It can be strange to ponder on exactly where the silenced voice is located within the body. Is it really inside one’s head, or at the back of the throat, on the tip of the tongue? If feelings are so intrinsically linked to voice, then why isn’t the voice felt to be located inside one’s heart?

Thinking about such conundrums doesn’t help a jot when you’re trying to meditate. I’m going to finish with a poem inspired by the realisation that you can never escape from your own inner voice – that all the time we’re alive, true silence is just an illusion.

PASSENGER

You travel with me
silent, unseen.

I’ve done my best
to forget you

busied my head
with Sartre, Zen

books of endless
poetry.

So why the need
to make me shiver?

I know you’re there
waiting to pluck me

from the air
with your ungloved hand

as if I were no more
than a flake

of blackened snow.

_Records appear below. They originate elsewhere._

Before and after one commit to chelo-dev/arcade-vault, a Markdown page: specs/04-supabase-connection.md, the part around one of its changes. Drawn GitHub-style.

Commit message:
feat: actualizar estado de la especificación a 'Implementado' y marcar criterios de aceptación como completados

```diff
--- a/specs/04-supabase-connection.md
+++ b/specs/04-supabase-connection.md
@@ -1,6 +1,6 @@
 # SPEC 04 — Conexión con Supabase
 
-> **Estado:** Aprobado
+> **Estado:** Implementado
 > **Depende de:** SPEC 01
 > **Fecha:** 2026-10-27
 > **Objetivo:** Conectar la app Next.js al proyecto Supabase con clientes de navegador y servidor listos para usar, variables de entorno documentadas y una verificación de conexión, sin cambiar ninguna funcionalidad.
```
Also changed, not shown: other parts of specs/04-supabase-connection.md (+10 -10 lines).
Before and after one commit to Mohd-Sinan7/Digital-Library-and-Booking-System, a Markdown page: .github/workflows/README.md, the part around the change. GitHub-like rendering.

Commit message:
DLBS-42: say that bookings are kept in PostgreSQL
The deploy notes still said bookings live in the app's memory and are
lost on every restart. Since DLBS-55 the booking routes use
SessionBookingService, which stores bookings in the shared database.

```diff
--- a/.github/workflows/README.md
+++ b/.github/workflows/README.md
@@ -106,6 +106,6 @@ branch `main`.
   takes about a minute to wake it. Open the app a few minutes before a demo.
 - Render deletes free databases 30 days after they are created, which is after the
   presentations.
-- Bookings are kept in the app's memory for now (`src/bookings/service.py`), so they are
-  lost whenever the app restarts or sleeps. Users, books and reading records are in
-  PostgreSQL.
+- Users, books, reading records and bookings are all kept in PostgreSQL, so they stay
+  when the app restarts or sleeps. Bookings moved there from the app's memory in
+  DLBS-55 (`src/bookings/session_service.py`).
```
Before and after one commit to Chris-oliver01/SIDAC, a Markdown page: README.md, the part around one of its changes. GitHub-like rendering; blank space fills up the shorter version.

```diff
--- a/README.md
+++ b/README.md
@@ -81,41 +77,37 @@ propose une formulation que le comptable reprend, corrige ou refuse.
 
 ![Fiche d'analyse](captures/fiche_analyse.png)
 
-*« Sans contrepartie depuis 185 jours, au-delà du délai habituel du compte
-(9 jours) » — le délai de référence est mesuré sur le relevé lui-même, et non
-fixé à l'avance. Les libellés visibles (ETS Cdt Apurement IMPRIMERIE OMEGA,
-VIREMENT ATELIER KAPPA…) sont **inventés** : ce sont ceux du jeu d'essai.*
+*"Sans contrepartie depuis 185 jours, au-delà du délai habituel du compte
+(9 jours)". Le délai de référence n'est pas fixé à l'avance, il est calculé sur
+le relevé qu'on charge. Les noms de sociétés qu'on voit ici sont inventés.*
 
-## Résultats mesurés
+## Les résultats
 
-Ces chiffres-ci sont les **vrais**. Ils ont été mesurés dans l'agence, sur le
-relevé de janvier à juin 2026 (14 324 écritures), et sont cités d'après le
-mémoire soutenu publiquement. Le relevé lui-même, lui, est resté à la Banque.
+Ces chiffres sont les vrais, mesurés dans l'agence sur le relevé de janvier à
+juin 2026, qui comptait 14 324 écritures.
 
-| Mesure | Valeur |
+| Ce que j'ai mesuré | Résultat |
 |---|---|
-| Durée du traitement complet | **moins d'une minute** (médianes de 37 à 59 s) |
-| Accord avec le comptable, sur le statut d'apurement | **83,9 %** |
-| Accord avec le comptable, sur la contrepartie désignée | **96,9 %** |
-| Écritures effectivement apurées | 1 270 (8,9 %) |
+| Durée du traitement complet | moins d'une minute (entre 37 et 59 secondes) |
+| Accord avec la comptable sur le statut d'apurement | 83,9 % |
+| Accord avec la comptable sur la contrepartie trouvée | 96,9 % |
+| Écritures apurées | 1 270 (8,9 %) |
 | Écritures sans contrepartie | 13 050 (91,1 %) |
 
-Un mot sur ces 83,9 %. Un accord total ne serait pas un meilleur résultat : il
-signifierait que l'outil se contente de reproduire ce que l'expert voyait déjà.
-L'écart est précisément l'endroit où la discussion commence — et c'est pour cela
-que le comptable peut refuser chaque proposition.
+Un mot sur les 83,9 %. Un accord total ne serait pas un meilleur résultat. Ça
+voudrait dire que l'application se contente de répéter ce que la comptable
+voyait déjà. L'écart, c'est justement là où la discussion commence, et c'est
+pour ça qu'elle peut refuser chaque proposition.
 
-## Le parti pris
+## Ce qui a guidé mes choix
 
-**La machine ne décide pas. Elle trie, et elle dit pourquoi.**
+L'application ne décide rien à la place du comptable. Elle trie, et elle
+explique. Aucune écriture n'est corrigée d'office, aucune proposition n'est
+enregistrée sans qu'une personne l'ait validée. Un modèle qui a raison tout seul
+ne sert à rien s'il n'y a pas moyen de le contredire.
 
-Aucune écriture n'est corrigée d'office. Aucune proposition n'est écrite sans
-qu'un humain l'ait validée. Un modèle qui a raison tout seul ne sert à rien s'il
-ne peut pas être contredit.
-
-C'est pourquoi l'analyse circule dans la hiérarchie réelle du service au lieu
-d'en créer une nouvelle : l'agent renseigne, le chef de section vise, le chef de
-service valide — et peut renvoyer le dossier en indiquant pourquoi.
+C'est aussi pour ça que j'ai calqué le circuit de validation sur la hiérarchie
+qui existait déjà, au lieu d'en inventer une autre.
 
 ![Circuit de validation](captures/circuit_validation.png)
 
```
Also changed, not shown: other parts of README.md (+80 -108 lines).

Adapted from a talk given at the Poetry and Voice Conference, University of Chichester, 2008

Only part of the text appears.